- Required work:
Below are entries. Pull out all lines containing "schemas".

Structured diff data
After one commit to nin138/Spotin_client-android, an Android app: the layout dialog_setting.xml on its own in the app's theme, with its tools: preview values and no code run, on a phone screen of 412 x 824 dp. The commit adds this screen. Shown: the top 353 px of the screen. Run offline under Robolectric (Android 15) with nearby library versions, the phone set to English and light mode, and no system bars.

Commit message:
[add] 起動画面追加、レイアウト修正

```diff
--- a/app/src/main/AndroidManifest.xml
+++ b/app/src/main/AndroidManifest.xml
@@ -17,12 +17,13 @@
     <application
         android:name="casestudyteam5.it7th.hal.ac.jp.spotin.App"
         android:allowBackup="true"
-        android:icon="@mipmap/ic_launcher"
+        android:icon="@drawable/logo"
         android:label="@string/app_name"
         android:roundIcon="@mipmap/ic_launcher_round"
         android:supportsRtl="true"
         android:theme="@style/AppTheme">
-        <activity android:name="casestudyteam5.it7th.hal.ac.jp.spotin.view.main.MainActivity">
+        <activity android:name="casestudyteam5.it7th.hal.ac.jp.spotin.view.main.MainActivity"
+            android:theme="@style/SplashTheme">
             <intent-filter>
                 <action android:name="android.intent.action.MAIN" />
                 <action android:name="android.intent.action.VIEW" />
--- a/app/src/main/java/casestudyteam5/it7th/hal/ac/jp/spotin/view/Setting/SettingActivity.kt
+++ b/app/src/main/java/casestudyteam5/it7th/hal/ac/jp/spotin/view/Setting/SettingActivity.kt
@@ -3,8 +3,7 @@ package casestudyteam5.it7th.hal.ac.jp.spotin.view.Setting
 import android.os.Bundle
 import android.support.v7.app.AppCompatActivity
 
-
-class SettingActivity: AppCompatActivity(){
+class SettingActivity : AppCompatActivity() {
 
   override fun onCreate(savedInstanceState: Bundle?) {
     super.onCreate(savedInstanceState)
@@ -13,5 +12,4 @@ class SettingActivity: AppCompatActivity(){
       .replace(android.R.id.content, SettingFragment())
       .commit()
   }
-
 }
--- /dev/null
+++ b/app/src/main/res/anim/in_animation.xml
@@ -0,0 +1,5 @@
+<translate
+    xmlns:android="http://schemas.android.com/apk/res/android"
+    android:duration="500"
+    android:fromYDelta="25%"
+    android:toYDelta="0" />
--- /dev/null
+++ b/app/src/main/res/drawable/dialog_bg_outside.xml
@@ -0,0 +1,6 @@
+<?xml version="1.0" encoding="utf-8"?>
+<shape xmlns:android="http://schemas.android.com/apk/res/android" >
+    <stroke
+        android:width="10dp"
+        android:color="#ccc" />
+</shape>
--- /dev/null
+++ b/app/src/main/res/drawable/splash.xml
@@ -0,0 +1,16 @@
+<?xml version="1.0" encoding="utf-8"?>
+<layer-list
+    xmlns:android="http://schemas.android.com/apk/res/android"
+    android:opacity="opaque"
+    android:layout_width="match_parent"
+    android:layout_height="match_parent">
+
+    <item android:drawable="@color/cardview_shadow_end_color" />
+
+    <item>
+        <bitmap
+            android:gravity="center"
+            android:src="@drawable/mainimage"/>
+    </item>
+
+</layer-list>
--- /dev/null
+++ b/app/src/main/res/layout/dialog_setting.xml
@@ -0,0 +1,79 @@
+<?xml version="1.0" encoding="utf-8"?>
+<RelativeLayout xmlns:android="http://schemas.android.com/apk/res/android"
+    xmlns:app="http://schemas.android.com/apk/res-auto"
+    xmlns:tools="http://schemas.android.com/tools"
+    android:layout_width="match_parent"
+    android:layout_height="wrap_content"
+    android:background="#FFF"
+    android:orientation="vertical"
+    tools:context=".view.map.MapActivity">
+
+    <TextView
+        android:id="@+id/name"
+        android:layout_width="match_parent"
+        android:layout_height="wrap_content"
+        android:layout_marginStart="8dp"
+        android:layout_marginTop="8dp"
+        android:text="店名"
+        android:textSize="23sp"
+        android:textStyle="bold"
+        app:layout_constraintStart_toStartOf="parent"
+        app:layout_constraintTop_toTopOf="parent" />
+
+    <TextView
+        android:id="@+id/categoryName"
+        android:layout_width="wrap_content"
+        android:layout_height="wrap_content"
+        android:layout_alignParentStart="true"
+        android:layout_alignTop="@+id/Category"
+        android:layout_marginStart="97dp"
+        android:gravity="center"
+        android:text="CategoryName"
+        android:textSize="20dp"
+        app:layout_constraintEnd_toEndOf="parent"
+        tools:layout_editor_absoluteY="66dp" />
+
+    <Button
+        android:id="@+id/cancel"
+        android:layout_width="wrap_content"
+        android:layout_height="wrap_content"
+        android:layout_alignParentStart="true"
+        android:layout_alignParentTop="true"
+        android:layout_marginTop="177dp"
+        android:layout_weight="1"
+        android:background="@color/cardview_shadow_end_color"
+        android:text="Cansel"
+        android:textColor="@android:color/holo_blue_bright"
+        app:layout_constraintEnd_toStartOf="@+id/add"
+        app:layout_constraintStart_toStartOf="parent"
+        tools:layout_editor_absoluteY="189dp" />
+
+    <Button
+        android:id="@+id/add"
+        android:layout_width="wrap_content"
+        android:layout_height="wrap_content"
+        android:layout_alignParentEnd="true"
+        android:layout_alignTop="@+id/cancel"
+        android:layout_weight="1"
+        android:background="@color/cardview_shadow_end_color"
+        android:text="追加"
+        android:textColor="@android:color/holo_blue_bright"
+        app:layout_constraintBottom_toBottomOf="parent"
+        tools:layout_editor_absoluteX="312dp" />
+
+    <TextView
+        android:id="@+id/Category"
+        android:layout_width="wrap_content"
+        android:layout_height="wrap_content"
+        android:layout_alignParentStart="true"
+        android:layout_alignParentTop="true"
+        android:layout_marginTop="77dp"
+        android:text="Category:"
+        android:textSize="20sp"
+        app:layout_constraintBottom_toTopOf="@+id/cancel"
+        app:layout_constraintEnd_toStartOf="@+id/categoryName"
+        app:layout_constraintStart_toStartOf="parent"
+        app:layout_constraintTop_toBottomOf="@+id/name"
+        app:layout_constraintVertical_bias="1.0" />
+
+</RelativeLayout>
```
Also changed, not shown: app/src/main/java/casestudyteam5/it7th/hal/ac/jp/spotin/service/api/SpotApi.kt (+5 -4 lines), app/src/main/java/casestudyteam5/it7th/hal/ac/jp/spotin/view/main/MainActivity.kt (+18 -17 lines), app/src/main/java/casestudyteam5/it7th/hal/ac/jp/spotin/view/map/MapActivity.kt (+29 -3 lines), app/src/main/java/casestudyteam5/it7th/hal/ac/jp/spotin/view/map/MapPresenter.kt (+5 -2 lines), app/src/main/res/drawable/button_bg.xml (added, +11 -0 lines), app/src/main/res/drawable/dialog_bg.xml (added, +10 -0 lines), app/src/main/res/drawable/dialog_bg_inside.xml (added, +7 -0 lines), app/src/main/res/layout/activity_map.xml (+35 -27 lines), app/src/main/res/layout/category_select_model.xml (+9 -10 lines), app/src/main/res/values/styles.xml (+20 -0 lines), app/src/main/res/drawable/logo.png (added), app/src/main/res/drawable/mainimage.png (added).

- Output below:
+    xmlns:android="http://schemas.android.com/apk/res/android"
+<shape xmlns:android="http://schemas.android.com/apk/res/android" >
+    xmlns:android="http://schemas.android.com/apk/res/android"
+<RelativeLayout xmlns:android="http://schemas.android.com/apk/res/android"
+    xmlns:app="http://schemas.android.com/apk/res-auto"
+    xmlns:tools="http://schemas.android.com/tools"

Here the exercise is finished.